* MATERIALS PROVIDED *
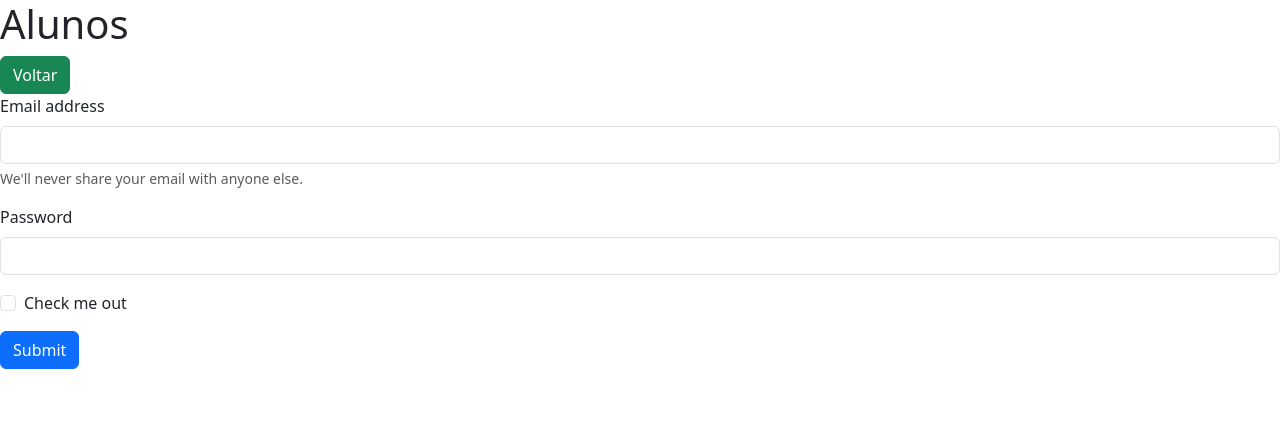
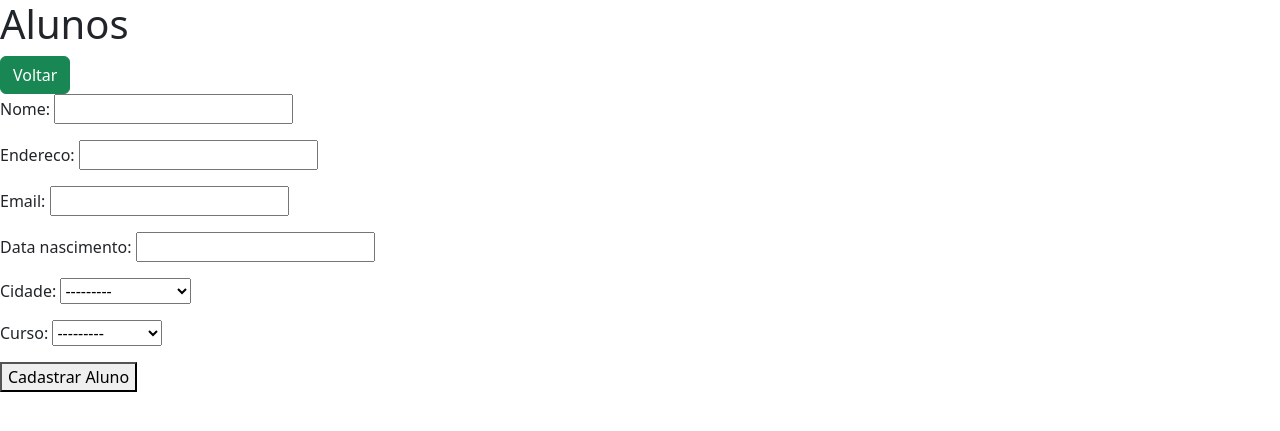
Before and after one commit to Yasnnie/atividade_avaliativa_dsw, a Django app: template alunos/templates/cadastro.html in a window 1280 px wide. Shown: the top 431 px of the page. Run offline with Django 4.2, Linux system fonts and the light colour scheme; the template is opened without the code that fills it: values that come from a table or form of the project are taken from there, others are empty; data comes from the database, SQL or seed files in the repository; both versions use the stored data as it was after the commit.

Commit message:
feat: cadastrando alunos

```diff
--- /dev/null
+++ b/alunos/forms.py
@@ -0,0 +1,7 @@
+from django import forms
+from .models import Aluno
+
+class AlunoForm(forms.ModelForm):
+    class Meta:
+        model = Aluno
+        fields = '__all__'
--- a/alunos/templates/cadastro.html
+++ b/alunos/templates/cadastro.html
@@ -12,22 +12,12 @@
 <body>
     <h1>Alunos</h1>
     <a type="button" class="btn btn-success">Voltar</a>
-    <form>
-        <div class="mb-3">
-          <label for="exampleInputEmail1" class="form-label">Email address</label>
-          <input type="email" class="form-control" id="exampleInputEmail1" aria-describedby="emailHelp">
-          <div id="emailHelp" class="form-text">We'll never share your email with anyone else.</div>
-        </div>
-        <div class="mb-3">
-          <label for="exampleInputPassword1" class="form-label">Password</label>
-          <input type="password" class="form-control" id="exampleInputPassword1">
-        </div>
-        <div class="mb-3 form-check">
-          <input type="checkbox" class="form-check-input" id="exampleCheck1">
-          <label class="form-check-label" for="exampleCheck1">Check me out</label>
-        </div>
-        <button type="submit" class="btn btn-primary">Submit</button>
-      </form>
+    <form method="post">
+        {% csrf_token %}
+        {{ form.as_p }}
+
+        <button type="submit">Cadastrar Aluno</button>
+    </form>
 </body>
 <script src="https://cdn.jsdelivr.net/npm/bootstrap@5.3.2/dist/js/bootstrap.bundle.min.js"
     integrity="sha384-C6RzsynM9kWDrMNeT87bh95OGNyZPhcTNXj1NW7RuBCsyN/o0jlpcV8Qyq46cDfL"
--- a/alunos/templates/index.html
+++ b/alunos/templates/index.html
@@ -11,7 +11,7 @@
 
 <body>
     <h1>Alunos</h1>
-    <a type="button" class="btn btn-success">Cadastrar</a>
+    <a href="{% url 'cadastrar_aluno'%}" type="button" class="btn btn-success">Cadastrar</a>
     <table class="table">
         <thead>
             <tr>
--- a/alunos/urls.py
+++ b/alunos/urls.py
@@ -2,5 +2,6 @@ from django.urls import path
 from . import views
 
 urlpatterns = [
-   path('', views.index, name="index")
+   path('', views.index, name="alunos"),
+   path('cadastrar_aluno/', views.create, name="cadastrar_aluno")
 ]
--- a/cidades/urls.py
+++ b/cidades/urls.py
@@ -2,5 +2,5 @@ from django.urls import path
 from . import views
 
 urlpatterns = [
-   path('', views.index, name="index")
+   path('', views.index, name="cidades")
 ]
--- a/cursos/urls.py
+++ b/cursos/urls.py
@@ -2,5 +2,5 @@ from django.urls import path
 from . import views
 
 urlpatterns = [
-   path('', views.index, name="index")
+   path('', views.index, name="cursos")
 ]
```
Also changed, not shown: alunos/views.py (+14 -2 lines), db.sqlite3.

* GOAL OF THE EXERCISE *
Return the material word for word, images omitted.

* RESULT OF THIS EXERCISE *
Before and after one commit to Yasnnie/atividade_avaliativa_dsw, a Django app: template alunos/templates/cadastro.html in a window 1280 px wide. Shown: the top 431 px of the page. Run offline with Django 4.2, Linux system fonts and the light colour scheme; the template is opened without the code that fills it: values that come from a table or form of the project are taken from there, others are empty; data comes from the database, SQL or seed files in the repository; both versions use the stored data as it was after the commit.

Commit message:
feat: cadastrando alunos

```diff
--- /dev/null
+++ b/alunos/forms.py
@@ -0,0 +1,7 @@
+from django import forms
+from .models import Aluno
+
+class AlunoForm(forms.ModelForm):
+    class Meta:
+        model = Aluno
+        fields = '__all__'
--- a/alunos/templates/cadastro.html
+++ b/alunos/templates/cadastro.html
@@ -12,22 +12,12 @@
 <body>
     <h1>Alunos</h1>
     <a type="button" class="btn btn-success">Voltar</a>
-    <form>
-        <div class="mb-3">
-          <label for="exampleInputEmail1" class="form-label">Email address</label>
-          <input type="email" class="form-control" id="exampleInputEmail1" aria-describedby="emailHelp">
-          <div id="emailHelp" class="form-text">We'll never share your email with anyone else.</div>
-        </div>
-        <div class="mb-3">
-          <label for="exampleInputPassword1" class="form-label">Password</label>
-          <input type="password" class="form-control" id="exampleInputPassword1">
-        </div>
-        <div class="mb-3 form-check">
-          <input type="checkbox" class="form-check-input" id="exampleCheck1">
-          <label class="form-check-label" for="exampleCheck1">Check me out</label>
-        </div>
-        <button type="submit" class="btn btn-primary">Submit</button>
-      </form>
+    <form method="post">
+        {% csrf_token %}
+        {{ form.as_p }}
+
+        <button type="submit">Cadastrar Aluno</button>
+    </form>
 </body>
 <script src="https://cdn.jsdelivr.net/npm/bootstrap@5.3.2/dist/js/bootstrap.bundle.min.js"
     integrity="sha384-C6RzsynM9kWDrMNeT87bh95OGNyZPhcTNXj1NW7RuBCsyN/o0jlpcV8Qyq46cDfL"
--- a/alunos/templates/index.html
+++ b/alunos/templates/index.html
@@ -11,7 +11,7 @@
 
 <body>
     <h1>Alunos</h1>
-    <a type="button" class="btn btn-success">Cadastrar</a>
+    <a href="{% url 'cadastrar_aluno'%}" type="button" class="btn btn-success">Cadastrar</a>
     <table class="table">
         <thead>
             <tr>
--- a/alunos/urls.py
+++ b/alunos/urls.py
@@ -2,5 +2,6 @@ from django.urls import path
 from . import views
 
 urlpatterns = [
-   path('', views.index, name="index")
+   path('', views.index, name="alunos"),
+   path('cadastrar_aluno/', views.create, name="cadastrar_aluno")
 ]
--- a/cidades/urls.py
+++ b/cidades/urls.py
@@ -2,5 +2,5 @@ from django.urls import path
 from . import views
 
 urlpatterns = [
-   path('', views.index, name="index")
+   path('', views.index, name="cidades")
 ]
--- a/cursos/urls.py
+++ b/cursos/urls.py
@@ -2,5 +2,5 @@ from django.urls import path
 from . import views
 
 urlpatterns = [
-   path('', views.index, name="index")
+   path('', views.index, name="cursos")
 ]
```
Also changed, not shown: alunos/views.py (+14 -2 lines), db.sqlite3.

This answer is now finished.